WORK ITEM —
Which lines hold the word "early"? Copy each of them from the material.
BEGIN
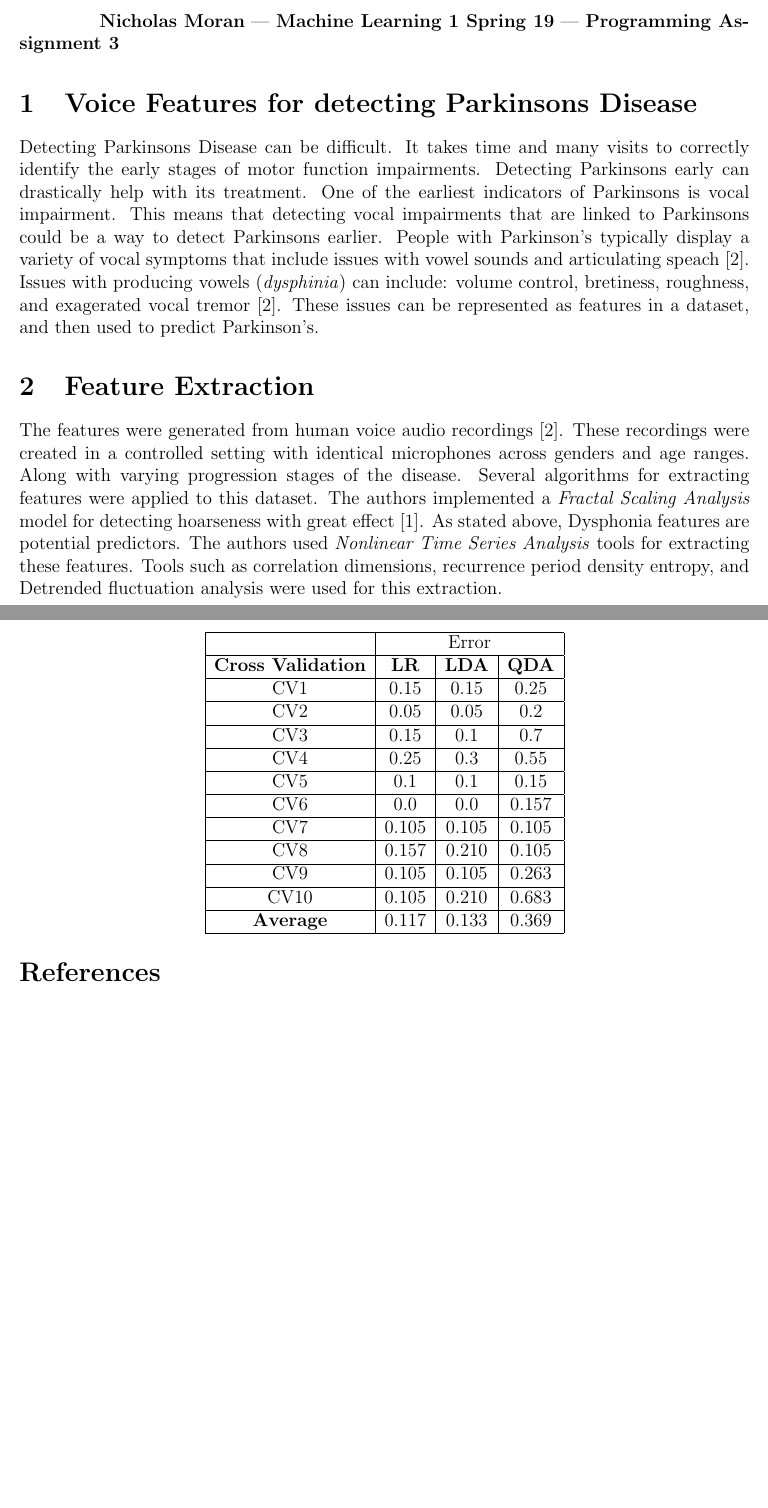
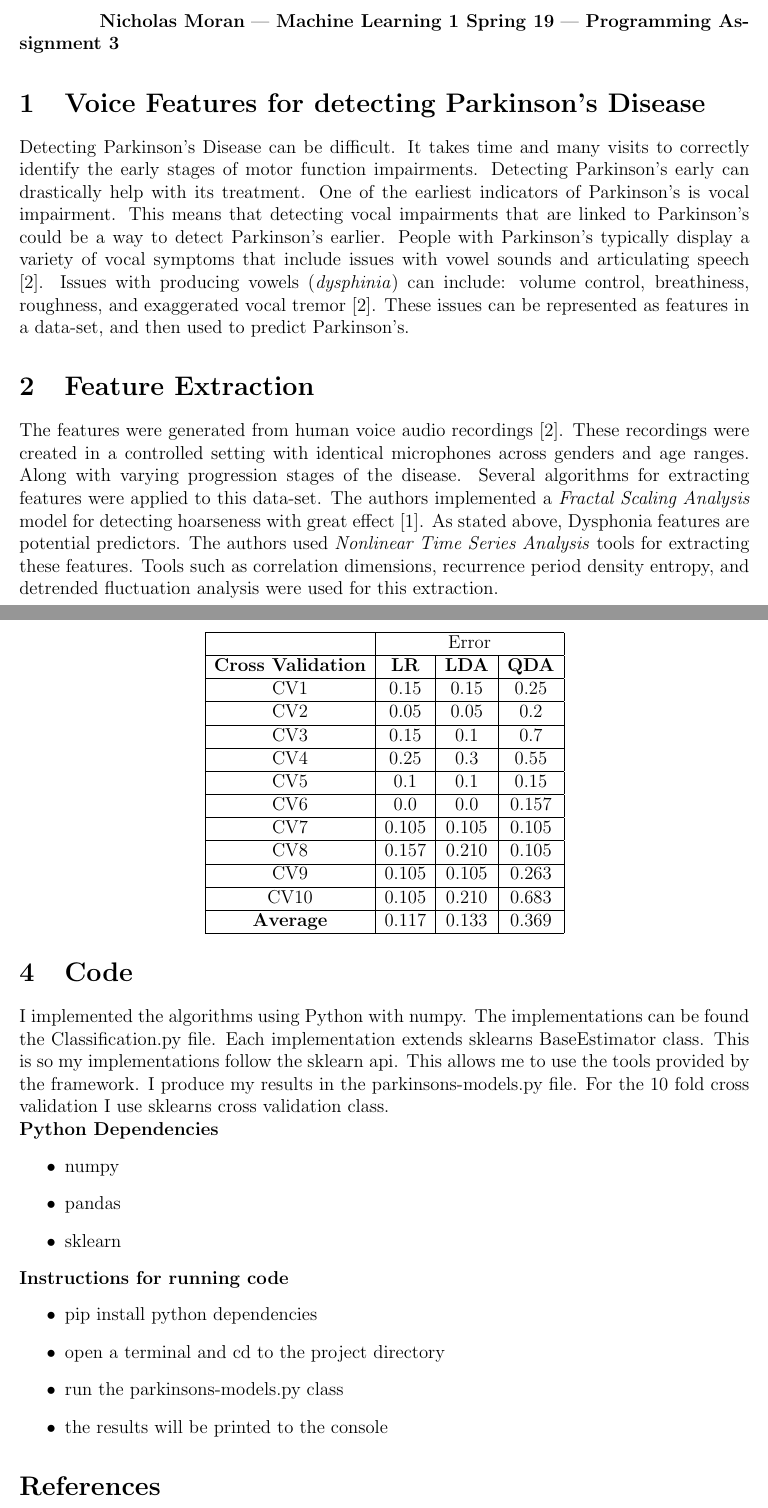
Before and after one commit to nichipedia/ml1-pa3-paper, a LaTeX document (nicholas_moran_pa3.tex, which reads sections/content.tex): two parts of pages 1 and 2 of 2 before the commit and two parts of pages 1 and 2 of 3 after it, joined at a grey line, cut so that both start at the same text, the shorter picture padded with empty space. Compiled offline with pdfLaTeX.

Commit message:
added instructions

```diff
--- a/sections/content.tex
+++ b/sections/content.tex
@@ -5,26 +5,26 @@
 \textbf{Machine Learning 1 Spring 19} |
 \textbf{Programming Assignment 3}
 
-\section{Voice Features for detecting Parkinsons Disease}
-    Detecting Parkinsons Disease can be difficult.
+\section{Voice Features for detecting Parkinson's Disease}
+    Detecting Parkinson's Disease can be difficult.
     It takes time and many visits to correctly identify the early stages of motor function impairments.
-    Detecting Parkinsons early can drastically help with its treatment.
-    One of the earliest indicators of Parkinsons is vocal impairment.
-    This means that detecting vocal impairments that are linked to Parkinsons could be a way to detect Parkinsons  earlier.
-    People with Parkinson's typically display a variety of vocal symptoms that include issues with vowel sounds and articulating speach \cite{little}.
-    Issues with producing vowels (\textit{dysphinia}) can include: volume control, bretiness, roughness, and exagerated vocal tremor \cite{little}.
-    These issues can be represented as features in a dataset, and then used to predict Parkinson's.
+    Detecting Parkinson's early can drastically help with its treatment.
+    One of the earliest indicators of Parkinson's is vocal impairment.
+    This means that detecting vocal impairments that are linked to Parkinson's could be a way to detect Parkinson's  earlier.
+    People with Parkinson's typically display a variety of vocal symptoms that include issues with vowel sounds and articulating speech \cite{little}.
+    Issues with producing vowels (\textit{dysphinia}) can include: volume control, breathiness, roughness, and exaggerated vocal tremor \cite{little}.
+    These issues can be represented as features in a data-set, and then used to predict Parkinson's.
 
 
 \section{Feature Extraction}
     The features were generated from human voice audio recordings \cite{little}.
     These recordings were created in a controlled setting with identical microphones across genders and age ranges.
     Along with varying progression stages of the disease.
-    Several algorithms for extracting features were applied to this dataset.
+    Several algorithms for extracting features were applied to this data-set.
     The authors implemented a \textit{Fractal Scaling Analysis} model for detecting hoarseness with great effect \cite{McSharry}.
     As stated above, Dysphonia features are potential predictors.
     The authors used \textit{Nonlinear Time Series Analysis} tools for extracting these features.
-    Tools such as correlation dimensions, recurrence period density entropy, and Detrended fluctuation analysis were used for this extraction.
+    Tools such as correlation dimensions, recurrence period density entropy, and detrended fluctuation analysis were used for this extraction.
 
 
 
@@ -63,3 +63,26 @@
         \hline
     \end{tabular}
 \end{center}
+
+
+\section{Code}
+I implemented the algorithms using Python with numpy.
+The implementations can be found the Classification.py file.
+Each implementation extends sklearns BaseEstimator class.
+This is so my implementations follow the sklearn api.
+This allows me to use the tools provided by the framework.
+I produce my results in the parkinsons-models.py file.
+For the 10 fold cross validation I use sklearns cross validation class.\\
+\textbf{Python Dependencies}
+\begin{itemize}
+    \item numpy
+    \item pandas
+    \item sklearn
+\end{itemize}
+\textbf{Instructions for running code}
+\begin{itemize}
+    \item pip install python dependencies
+    \item open a terminal and cd to the project directory
+    \item run the parkinsons-models.py class
+    \item the results will be printed to the console
+\end{itemize}
```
END
FINISHED TASK —
     It takes time and many visits to correctly identify the early stages of motor function impairments.
-    Detecting Parkinsons early can drastically help with its treatment.
+    Detecting Parkinson's early can drastically help with its treatment.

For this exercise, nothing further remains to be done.